Some of you might be familiar with the bubble rooms that were popular last year — clear inflatable rooms you could buy for around 5K and set up in your yard or even camping as a sort of tent.
Well, guess what? They actually tried this in the 70s, too. Yes, that era of creativity produced the idea as a rising product, featuring ads in magazines with young happy people setting up and inhabiting the tiny house bubble.
The L.A. company behind it was called Chrysallis, and the ads put the bubble house in terms of the “most revolutionary concept in mobile living since somebody invented the trailer.” Well, you can’t really give the ad writer much credit for research, but I guess he didn’t worry too much about how the RV trailer was invented.
The tiny house bubble fit into a 42 inch by 60 inch by 12 inch box when it was deflated and folded.
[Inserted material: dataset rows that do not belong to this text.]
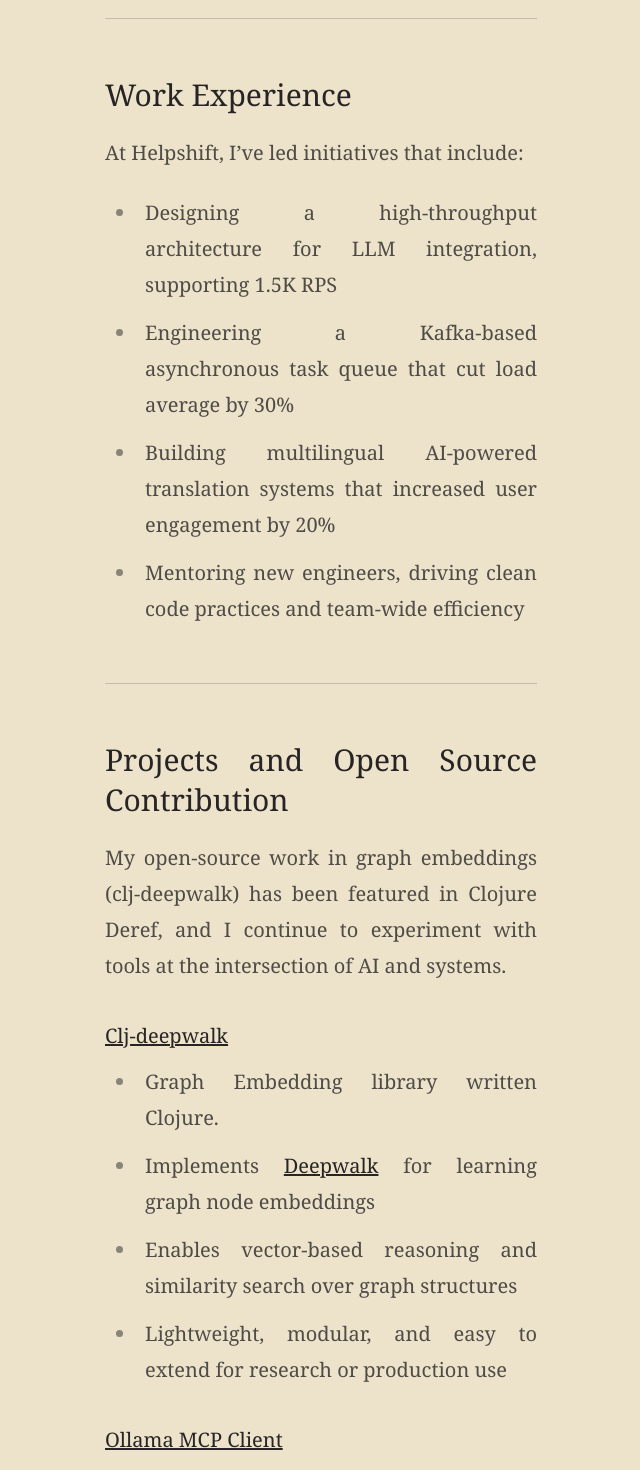
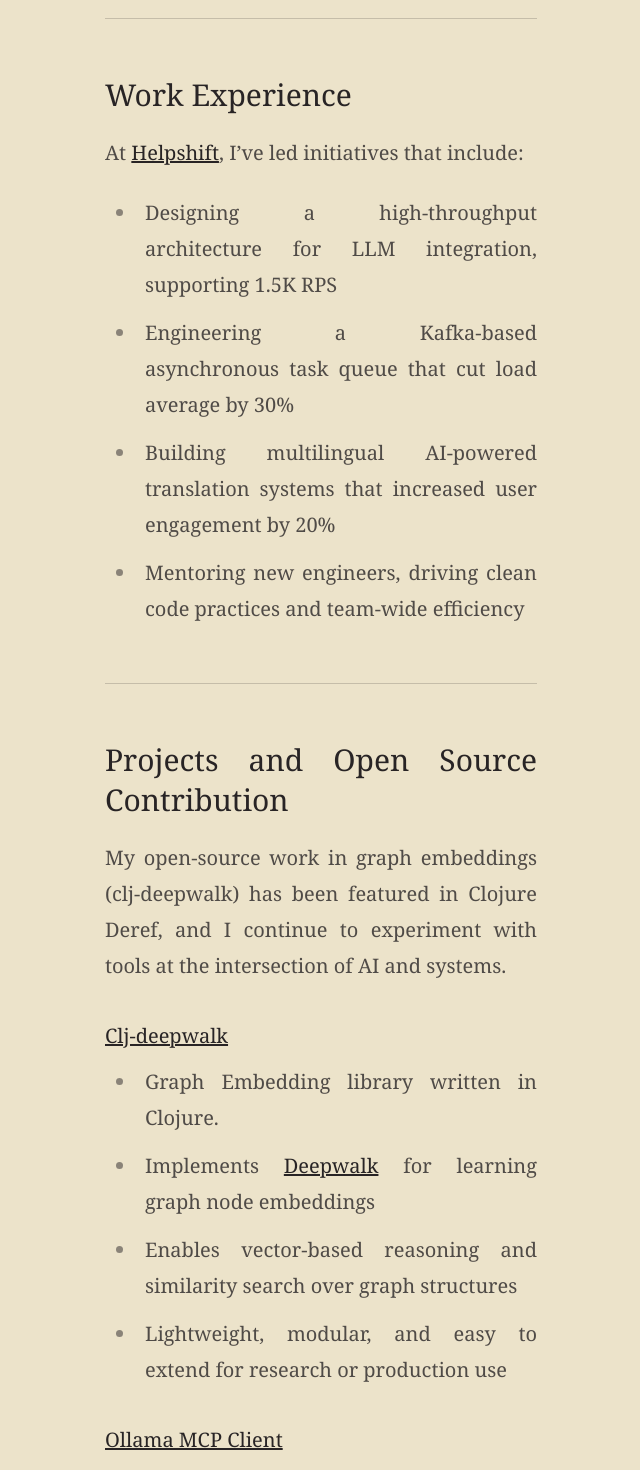
Before and after one commit to mihirrd/next-blog, a Next.js app: page /about in a window 1280 px wide. Shown: the part 700-2170 px from the top of the page, without its empty margins (319-959 px from the left). Built offline with nearby package versions, Linux system fonts and the light colour scheme.

Commit message:
Edit about me

```diff
--- a/app/about/about.md
+++ b/app/about/about.md
@@ -7,7 +7,7 @@
 ---
 
 ### Work Experience
-At Helpshift, I’ve led initiatives that include:
+At [Helpshift](https://www.helpshift.com/), I’ve led initiatives that include:
 - Designing a high-throughput architecture for LLM integration, supporting 1.5K RPS
 - Engineering a Kafka-based asynchronous task queue that cut load average by 30%
 - Building multilingual AI-powered translation systems that increased user engagement by 20%
@@ -19,7 +19,7 @@
 My open-source work in graph embeddings (clj-deepwalk) has been featured in Clojure Deref, and I continue to experiment with tools at the intersection of AI and systems.
 
 #### [Clj-deepwalk](https://github.com/mihirrd/clj-deepwalk)
-- Graph Embedding library written Clojure.
+- Graph Embedding library written in Clojure.
 - Implements [Deepwalk](https://arxiv.org/abs/1403.6652) for learning graph node embeddings
 - Enables vector-based reasoning and similarity search over graph structures
 - Lightweight, modular, and easy to extend for research or production use
@@ -51,8 +51,10 @@
 </p>
 <br>
 
-On a sidenote, I am also a Sitar Player and a student of Indian Classical Music. You can find my music on Youtube, Spotify and on Instagram!
+On a sidenote, I am also a Sitar Player and a student of Indian Classical Music. I have been teaching sitar since 2024 both - online and in person.
 
 <p align="center">
 <img src="/images/concert.png" style="border-radius: 12px;" alt="" width="600"/>
 </p>
+
+You can find my music on Youtube, Spotify and on Instagram!
--- a/app/about/page.tsx
+++ b/app/about/page.tsx
@@ -3,10 +3,6 @@
 import fs from 'fs'
 import matter from "gray-matter"
 import path from 'path'
-import Divider from '@/app/components/Divider'
-import getPostMetadata from '@/app/utils/getPostMetadata'
-import Link from 'next/link'
-import { Metadata } from 'next'
 
 function getAboutContent(slug) {
     const folder = path.join(process.cwd(), '/app/about/')
@@ -26,7 +22,7 @@
     <main>
       <section className="flex justify-center font-serif text-justify">
         <div className="flex flex-col p-10 w-full lg:w-2/5 md:text-lg">
-        <article className='prose prose-h4:font-thin prose-h3:font-thin prose-code:font-thin prose-code:text-sm md:prose-xl text-justify'>
+        <article className='prose prose-h4:font-thin prose-h3:font-thin prose-h2:font-thin prose-code:font-thin prose-code:text-sm md:prose-xl text-justify'>
         <Markdown>{content}</Markdown>
         </article>
         </div>
```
When it was filled with air (which took about 8 minutes), the tiny building was almost 500 square feet (and was 25 feet in diameter).
Of course, you had to keep pumping air into the bubble to keep it fully inflated, but the advertisers put this in terms of a constant gentle current of air swirling around the new house / building.
It cost just under $2,000 in 1972 U.S. dollars.